INFORMATION SUPPLIED

○ ○ ○ ○

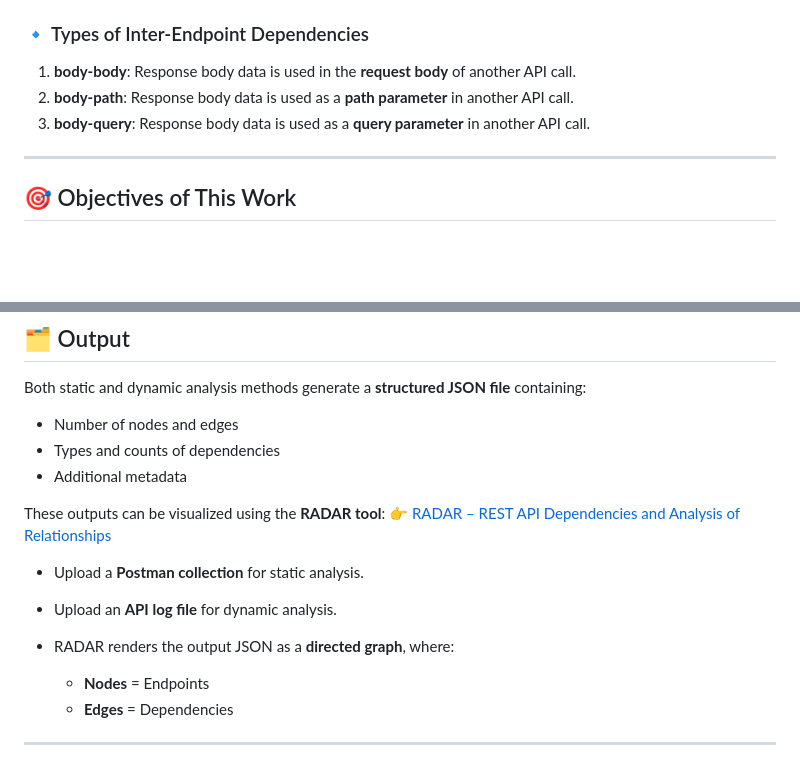
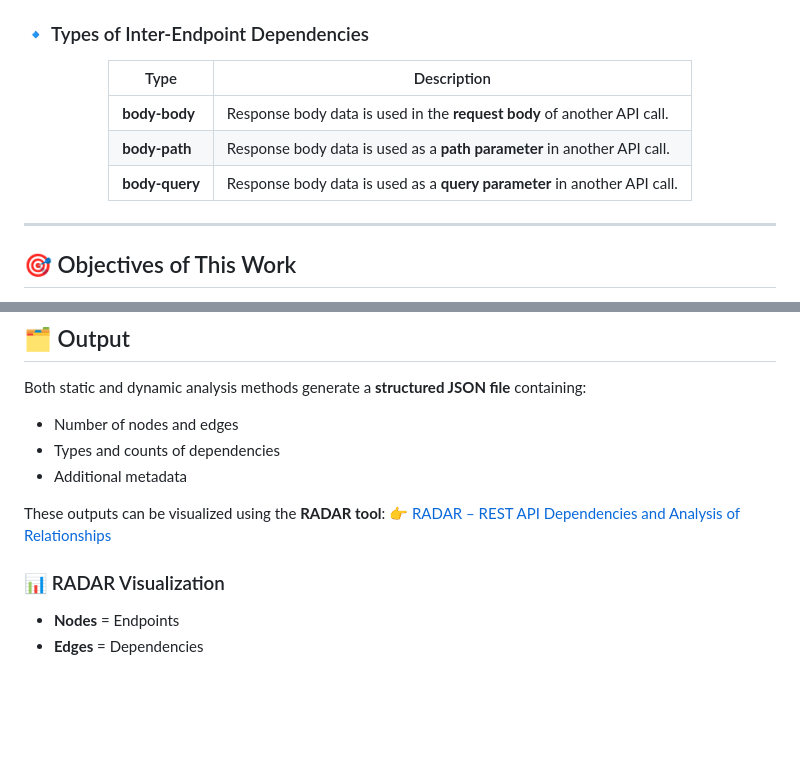
Before and after one commit to ntua/restAPIdep, a Markdown page: README.md, 2 parts joined by grey strips. Drawn GitHub-style; blank space fills up the shorter version.

```diff
--- a/README.md
+++ b/README.md
@@ -19,9 +27,15 @@ Unfortunately, most API documentation treats each endpoint as an isolated entity
 - This implies a dependency order `(X → Y)`, meaning **Y depends on X**.
 
 ### 🔹 Types of Inter-Endpoint Dependencies
-1. **body-body**: Response body data is used in the **request body** of another API call.
-2. **body-path**: Response body data is used as a **path parameter** in another API call.
-3. **body-query**: Response body data is used as a **query parameter** in another API call.
+<div align="center">
+
+| Type        | Description |
+|-------------|-------------|
+| **body-body** | Response body data is used in the **request body** of another API call. |
+| **body-path** | Response body data is used as a **path parameter** in another API call. |
+| **body-query** | Response body data is used as a **query parameter** in another API call. |
+
+</div>
 
 ---
 
@@ -117,11 +147,11 @@ Both static and dynamic analysis methods generate a **structured JSON file** con
 These outputs can be visualized using the **RADAR tool**:
 👉 [RADAR – REST API Dependencies and Analysis of Relationships](https://radar.softlab.ntua.gr)
 
-* Upload a **Postman collection** for static analysis.
-* Upload an **API log file** for dynamic analysis.
-* RADAR renders the output JSON as a **directed graph**, where:
+<div>
 
-  * **Nodes** = Endpoints
-  * **Edges** = Dependencies
+### 📊 RADAR Visualization
 
----
+* **Nodes** = Endpoints
+* **Edges** = Dependencies
+
+</div>
```
Also changed, not shown: other parts of README.md (+32 -8 lines).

○ ○ ○ ○

In the copy, include every record exactly and no pictures at all.

Before and after one commit to ntua/restAPIdep, a Markdown page: README.md, 2 parts joined by grey strips. Drawn GitHub-style; blank space fills up the shorter version.

```diff
--- a/README.md
+++ b/README.md
@@ -19,9 +27,15 @@ Unfortunately, most API documentation treats each endpoint as an isolated entity
 - This implies a dependency order `(X → Y)`, meaning **Y depends on X**.
 
 ### 🔹 Types of Inter-Endpoint Dependencies
-1. **body-body**: Response body data is used in the **request body** of another API call.
-2. **body-path**: Response body data is used as a **path parameter** in another API call.
-3. **body-query**: Response body data is used as a **query parameter** in another API call.
+<div align="center">
+
+| Type        | Description |
+|-------------|-------------|
+| **body-body** | Response body data is used in the **request body** of another API call. |
+| **body-path** | Response body data is used as a **path parameter** in another API call. |
+| **body-query** | Response body data is used as a **query parameter** in another API call. |
+
+</div>
 
 ---
 
@@ -117,11 +147,11 @@ Both static and dynamic analysis methods generate a **structured JSON file** con
 These outputs can be visualized using the **RADAR tool**:
 👉 [RADAR – REST API Dependencies and Analysis of Relationships](https://radar.softlab.ntua.gr)
 
-* Upload a **Postman collection** for static analysis.
-* Upload an **API log file** for dynamic analysis.
-* RADAR renders the output JSON as a **directed graph**, where:
+<div>
 
-  * **Nodes** = Endpoints
-  * **Edges** = Dependencies
+### 📊 RADAR Visualization
 
----
+* **Nodes** = Endpoints
+* **Edges** = Dependencies
+
+</div>
```
Also changed, not shown: other parts of README.md (+32 -8 lines).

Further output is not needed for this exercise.